NASCAR: Byron Wins the Battle, Sauter Wins the War

Johnny Sauter takes his first NASCAR Championship.

bySteve Cole Smith| PUBLISHED Nov 19, 2016 4:11 AM
NASCAR: Byron Wins the Battle, Sauter Wins the War

With seven teenagers starting in the top 12 of Friday night’s Ford EcoBoost 200 NASCAR Camping World truck series finale at Homestead-Miami Speedway, you might have expected plenty of caution flags.

But everybody behaved themselves, and aside from a few spins by backmarkers, it was a surprisingly calm run to the championship with the four Chase finalists, Christopher Bell, Matt Crafton, Tim Peters and Johnny Sauter able to battle it out among themselves with no real issues with the other trucks on the track.

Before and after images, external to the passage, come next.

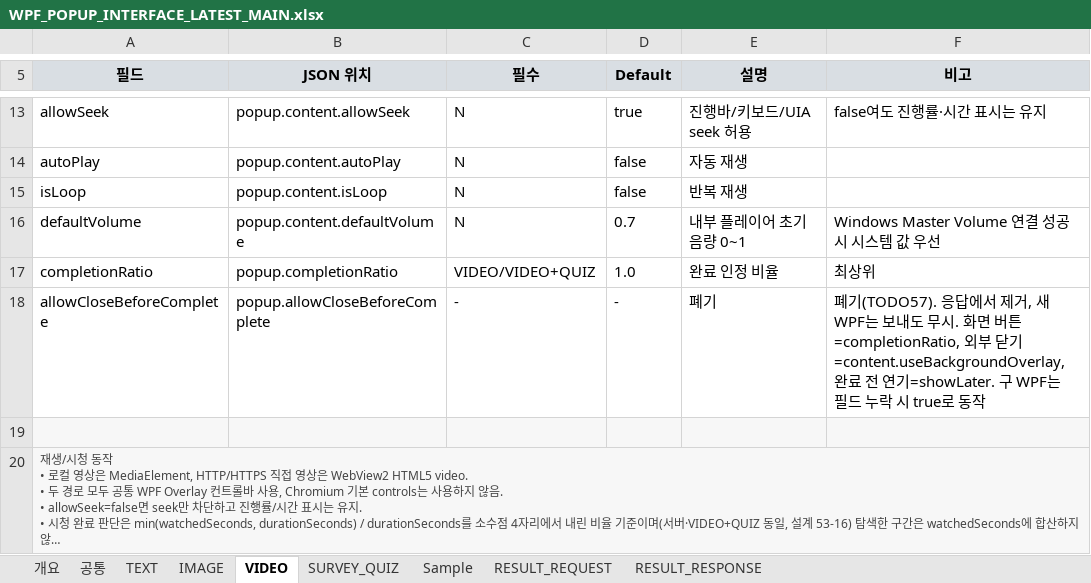
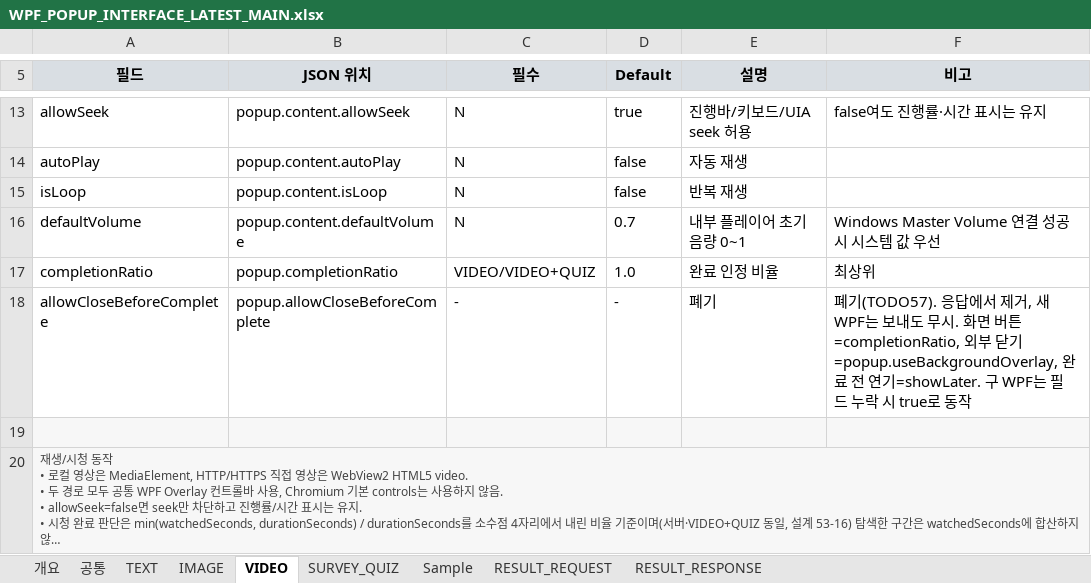
Before and after one commit to ok-sy/WPF_WindowsPopupWithC_proto, an Excel workbook: docs/interfaces/WPF_POPUP_INTERFACE_LATEST_MAIN.xlsx, sheet VIDEO, drawn as a sheet; only a part is shown, gaps mark what is left out; long unchanged cells end in …; values as stored, in another font and other column widths than the file's, no borders; the diff names each change by its address in the sheet, - before the commit and + after, or states it on an @@ line.

```diff
--- a/docs/interfaces/WPF_POPUP_INTERFACE_LATEST_MAIN.xlsx (sheet VIDEO)
+++ b/docs/interfaces/WPF_POPUP_INTERFACE_LATEST_MAIN.xlsx (sheet VIDEO)
-F18 (비고): …부 닫기=content.useBackgroundOverlay, 완료 전…
+F18 (비고): …부 닫기=popup.useBackgroundOverlay, 완료 전…
```
Also changed, not shown: sheet SURVEY_QUIZ, sheet TEXT, sheet 공통, sheet IMAGE, sheet 개요, sheet Sample, 9 other files.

And when the checkered flag fell, William Byron took the win, with Tyler Reddick second, but neither qualified for the final four chase. So third place was the most important finishing spot – that’s where Wisconsin veteran racer Johnny Sauter ended up, and it was enough to give him his first NASCAR championship.

Lofton, Bell and Peters all finished in the top 10, so it was a genuine shootout for all four contestants. It was sad that Byron didn’t make the championship run – he was leading in Phoenix when his engine failed, which moved him out of the top four. Byron won seven races this year, and it’s something of a fault in NASCAR’s championship structure – applied this year for the trucks and the Xfinity series for the first time – that one bad finish was enough to eliminate him from the championship chase.

At least Byron won again in the finale, so he definitely made his mark in the truck series this year after a stellar season.

It was an emotional championship for Sauter, who comes from a big racing family that has, for the most part, had to operate on the fringes of the big leagues despite undeniable talent. He started the race in 19th, the furthest back of any of the four finalists.

It was at least as emotional for crew chief Joe Shear, Jr. His father was a racer, and won four of the last five races in the final year of his career, which was cut short by cancer at age 54.

The championship was also a validation of Sauter’s move this year from the solid ThorSport team to the (then) two-year-old GMS Racing team, where his teammate is Spencer Gallagher, son of the owner of Allegiant Air, sponsor of Satuter's Chevrolet. The family has pumped a lot of money into GMS, and this is a validation of that investment, too.

Also winning last night was Toyota and Kyle Busch Motorsports, who earned the NASCAR Manufacturers’ Championship – Byron and Bell drive for KBM.

Saturday, it’s on to the Xfinity championship finale, and Sunday, for the NASCAR Sprint Cup championship.